# [YOUR OBJECTIVE]
Please copy each line from the entries that contains the string "lectures".

# [DATASET RECORDS]
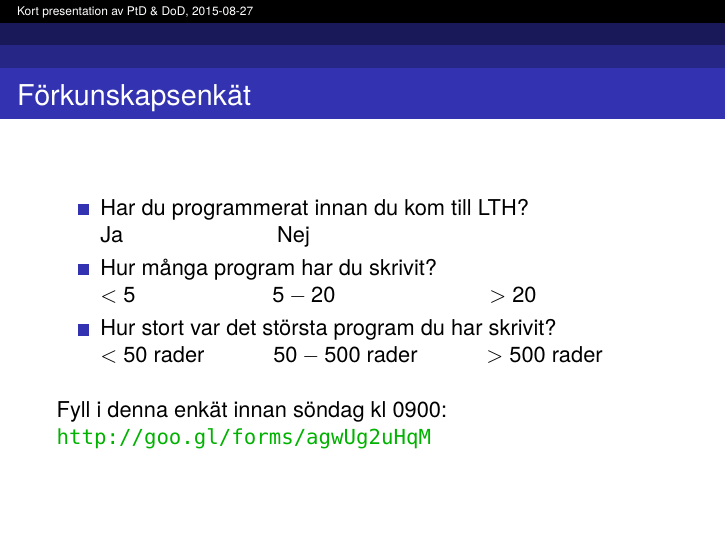
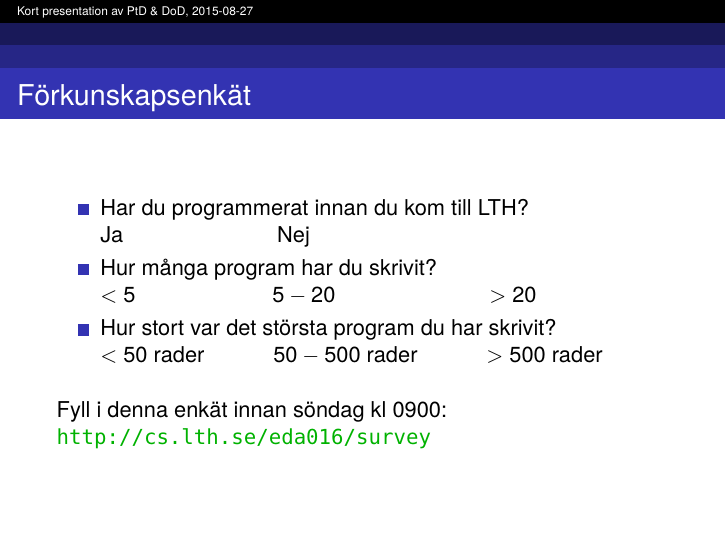
Before and after one commit to bjornregnell/lth-eda016-2015, LaTeX slides (lectures/notes/week00.tex): page 7 of 9. Compiled offline with pdfLaTeX.

Commit message:
fix link to survey

```diff
--- a/lectures/notes/week00.tex
+++ b/lectures/notes/week00.tex
@@ -75,7 +75,7 @@ Att skapa koden som styr världen...
 \end{itemize}
 \vspace{1em}
 Fyll i denna enkät innan söndag kl 0900:
-\url{http://goo.gl/forms/agwUg2uHqM}
+\url{http://cs.lth.se/eda016/survey}
 }
 
 %%%
```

# [EXERCISE RESPONSE]
Before and after one commit to bjornregnell/lth-eda016-2015, LaTeX slides (lectures/notes/week00.tex): page 7 of 9. Compiled offline with pdfLaTeX.
--- a/lectures/notes/week00.tex
+++ b/lectures/notes/week00.tex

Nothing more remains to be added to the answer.